Enhanced, internally focussed leadership capacity is needed for the Rugby department. A full-time High Performance Director - 15s, overseeing the National Men’s 15s team, Rugby Canada Centralized Program, 15s age-grade and pathway, as well as oversee Women’s 15s HP programs.
ACTION: Position description and advertisement have been approved for recruitment of this position ASAP.
Recommendation No. 3
The Rugby Canada Centralised Program (RCCP) must be enhanced with greater coaching/staff and resource capacity, and a greater number of players for the program allowing them to train and play appropriately.
ACTION: Planning meetings have commenced to identify the players for this group, focusing on those that will most likely feature in the October ‘A’ tour, November and January/February Test windows. A group of 26-28 centralised players, plus targeted additions in specific windows of time, most notably March – June will be invited to join the RCCP for September, 2017.
Recommendation No. 4
A full-time Men’s 15s coach, based at Rugby Canada’s Centre of Excellence in Langford, in addition to the Men’s 15s Head Coach, is hired to ensure there is greater attention placed on the Rugby Canada Centralized Program players in the daily training environment.
ACTION: This positon will be the National Academy Head Coach and will coach Canada ‘A’, the Rugby Canada Centralised Program and be a National Senior Men’s 15s team assistant coach.
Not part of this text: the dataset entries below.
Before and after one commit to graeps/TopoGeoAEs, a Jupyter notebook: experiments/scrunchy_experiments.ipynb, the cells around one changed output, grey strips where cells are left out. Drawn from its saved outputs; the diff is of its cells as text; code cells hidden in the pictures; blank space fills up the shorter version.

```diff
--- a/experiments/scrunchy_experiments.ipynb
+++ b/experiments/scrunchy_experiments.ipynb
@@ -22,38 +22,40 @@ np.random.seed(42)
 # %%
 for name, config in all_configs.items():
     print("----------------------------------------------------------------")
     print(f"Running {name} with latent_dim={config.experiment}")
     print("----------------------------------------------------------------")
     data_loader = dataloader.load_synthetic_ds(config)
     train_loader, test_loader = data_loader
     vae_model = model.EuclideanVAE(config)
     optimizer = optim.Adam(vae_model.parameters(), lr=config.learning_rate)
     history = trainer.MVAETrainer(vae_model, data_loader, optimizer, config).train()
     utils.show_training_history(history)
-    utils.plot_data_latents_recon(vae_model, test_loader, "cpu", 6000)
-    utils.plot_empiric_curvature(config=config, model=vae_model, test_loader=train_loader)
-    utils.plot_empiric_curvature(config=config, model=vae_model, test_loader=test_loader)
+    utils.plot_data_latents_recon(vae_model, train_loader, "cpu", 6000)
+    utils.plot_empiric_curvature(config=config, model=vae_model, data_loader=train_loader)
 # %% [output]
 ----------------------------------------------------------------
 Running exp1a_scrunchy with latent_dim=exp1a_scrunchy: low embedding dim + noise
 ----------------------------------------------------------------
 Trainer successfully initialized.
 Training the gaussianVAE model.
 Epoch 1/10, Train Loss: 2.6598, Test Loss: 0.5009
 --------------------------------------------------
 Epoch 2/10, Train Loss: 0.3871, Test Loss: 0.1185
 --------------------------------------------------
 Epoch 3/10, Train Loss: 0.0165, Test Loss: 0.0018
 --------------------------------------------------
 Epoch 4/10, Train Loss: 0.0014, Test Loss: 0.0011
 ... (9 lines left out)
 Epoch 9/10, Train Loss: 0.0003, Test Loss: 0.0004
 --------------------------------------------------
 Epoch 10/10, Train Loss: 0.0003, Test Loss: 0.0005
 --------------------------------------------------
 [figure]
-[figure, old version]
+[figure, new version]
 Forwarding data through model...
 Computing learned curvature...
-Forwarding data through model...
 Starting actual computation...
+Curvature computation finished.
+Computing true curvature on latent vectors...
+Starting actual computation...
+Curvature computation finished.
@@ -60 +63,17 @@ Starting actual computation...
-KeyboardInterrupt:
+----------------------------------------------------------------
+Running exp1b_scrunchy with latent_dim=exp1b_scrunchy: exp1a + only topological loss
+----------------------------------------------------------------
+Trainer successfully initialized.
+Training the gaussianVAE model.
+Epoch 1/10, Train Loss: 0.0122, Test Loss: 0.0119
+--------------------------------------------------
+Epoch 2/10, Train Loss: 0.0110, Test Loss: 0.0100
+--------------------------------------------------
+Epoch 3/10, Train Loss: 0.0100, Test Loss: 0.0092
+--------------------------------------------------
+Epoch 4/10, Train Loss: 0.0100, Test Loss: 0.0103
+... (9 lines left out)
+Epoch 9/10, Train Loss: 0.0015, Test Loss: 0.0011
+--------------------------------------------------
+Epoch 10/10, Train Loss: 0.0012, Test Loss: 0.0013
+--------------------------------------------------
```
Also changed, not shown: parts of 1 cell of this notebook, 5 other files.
In addition, Mike Shelley will continue as the RCCP Coordinator and coaching assistant in the increased capacity implemented in April 2017.
Recommendation No. 5
Ensure the best players are available to support the Americas 2 qualification matches versus Uruguay – be they 7s or 15s ‘carded’ at present.
ACTION: Men’s 15s and 7s program coaching staff will meet to review all players for potential selection for the Men’s 15s roster. One-to-one meetings to be conducted with targeted identified 7s players to ensure appropriate player welfare management.
Discussions will be initiated with foreign-based player’s clubs for negotiation of players release for the two qualification matches versus Uruguay.
Recommendation No. 6
The program needs to seek the professional assistance of a qualified and experienced sport psychologist to work with the program in the lead up to the RWC qualifiers.
ACTION: Request to be made to World Rugby for the services of a qualified sport psychologist on a consultant basis to work with the program, most notably in November 2017 and January/February 2018. Consideration for a resident Sport Psychologist will also be contemplated.
Recommendation No. 7
The National Men’s 15s program requires additional technical staff for critical windows – senior Forwards coach responsible for overall leadership of Forwards play (supported by Mike Shelley – Scrums), additional Backs coach proficient in international test Rugby. One of these people, and/or the Head Coach, need to be highly experienced as a Defence coach. This is an area of ongoing concern that needs consistent support and attention.
ACTION: Roles will be sourced to cover the period through the November 2017 tour, the January/February Uruguay matches and the Americas Rugby Championship. At that time an assessment will be made based on the skill-set and preference of the new Head Coach. The priority is to secure personnel who can support the team until RWC2019.
Recommendation No. 8
A change in the National Men’s 15s Head Coach position to be taken with immediate effect. An interim Head Coach is to be identified and put in place until the time a suitable full-time Head Coach can be hired.
ACTION: The National Men’s 15s Head Coach has been released from his position.
Recruitment of this position will be initiated ASAP, in conjunction with World Rugby.